「I’m a third year and my friend is also a third year. Would I address them as Senpai or -san?」
Out of those two, you'd use -san. If both you and your friend are third-year students, neither one of you would call the other senpai, regardless of when your exact birthdays are, because "senpai" doesn't mean "older person."
The 先 part of senpai/先輩 means "before," so it's used to address someone who became a member of a group before you. For example, if Taro is a first-year high school student at a school and Jiro is a third-year student, Taro could call Jiro senpai, because Jiro became a member of the school two years earlier than Taro did.
But if you and your friend are both third-year students, then you became members of the school at the same time, and so neither one of you is senpai to the other.
Plus, in purely practical terms, if people in Japan had to call their classmates "senpai" just because they were born earlier in the school year, it'd mean that you'd have to remember when all of your classmates' individual birthdays are, which is way too much of a hassle for anyone to be OK with.
「And does the Senpai/kouhai apply in sport teams? For example addressing the team captain as Senpai even though you’re in the same year?」
Yes, members of sports teams call their upperclassman teammates senpai. However, the captain doesn't get called "senpai" unless the person talking to him is from a younger year.

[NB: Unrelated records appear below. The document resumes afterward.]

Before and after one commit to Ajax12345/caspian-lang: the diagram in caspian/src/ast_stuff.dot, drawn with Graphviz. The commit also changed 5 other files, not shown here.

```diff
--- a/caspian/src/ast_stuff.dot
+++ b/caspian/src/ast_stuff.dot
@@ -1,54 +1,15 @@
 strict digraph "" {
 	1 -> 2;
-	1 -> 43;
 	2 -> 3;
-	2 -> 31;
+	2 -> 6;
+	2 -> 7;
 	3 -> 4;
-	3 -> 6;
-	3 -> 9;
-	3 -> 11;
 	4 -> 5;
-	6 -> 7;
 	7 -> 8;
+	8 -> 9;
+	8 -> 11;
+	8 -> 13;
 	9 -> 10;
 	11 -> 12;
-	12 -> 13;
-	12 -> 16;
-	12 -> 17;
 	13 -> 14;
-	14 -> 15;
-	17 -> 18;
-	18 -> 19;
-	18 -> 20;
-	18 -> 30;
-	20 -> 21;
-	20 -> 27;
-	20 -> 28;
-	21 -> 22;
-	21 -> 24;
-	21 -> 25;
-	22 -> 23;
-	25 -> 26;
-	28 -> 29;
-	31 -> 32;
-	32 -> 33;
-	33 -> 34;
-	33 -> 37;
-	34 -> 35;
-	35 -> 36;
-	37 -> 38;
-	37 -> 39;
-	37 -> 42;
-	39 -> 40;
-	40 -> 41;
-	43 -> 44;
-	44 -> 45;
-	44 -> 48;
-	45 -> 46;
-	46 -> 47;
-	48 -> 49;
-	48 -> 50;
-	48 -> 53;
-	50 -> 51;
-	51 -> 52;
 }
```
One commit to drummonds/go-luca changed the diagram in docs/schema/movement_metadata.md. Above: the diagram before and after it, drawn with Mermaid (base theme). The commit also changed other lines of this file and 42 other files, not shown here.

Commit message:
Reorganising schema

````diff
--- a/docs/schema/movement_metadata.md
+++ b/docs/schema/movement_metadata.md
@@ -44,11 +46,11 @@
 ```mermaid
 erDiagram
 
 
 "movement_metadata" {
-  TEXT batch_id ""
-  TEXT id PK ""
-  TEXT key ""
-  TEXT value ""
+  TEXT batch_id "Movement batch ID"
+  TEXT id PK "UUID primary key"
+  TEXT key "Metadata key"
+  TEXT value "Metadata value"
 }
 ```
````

For example, if Taro is a first-year student on the soccer team, and Jiro is a third-year student and the team captain, then yes, Tao could call Jiro senpai. However, if Saburo is also a third-year student on the soccer team, he wouldn't call Jiro senpai, because thy're both in the same year.
To summarize, even though "senpai" often gets translated as "senior," it's not used exactly the same way as that word is in English. It doesn't mean that someone is older or higher-ranking than you, just that they've been a member of something longer than you have. However, since the word senpai is most commonly used in schools and companies, generally your senpai is going to be someone older than you (switching companies mid-career isn't as common in Japan as it is in many other countries), and with a lot of promotions in Japan being seniority-based, usually your senpai will be higher ranking than you too, or at least the people higher ranking than you will usually be your senpai.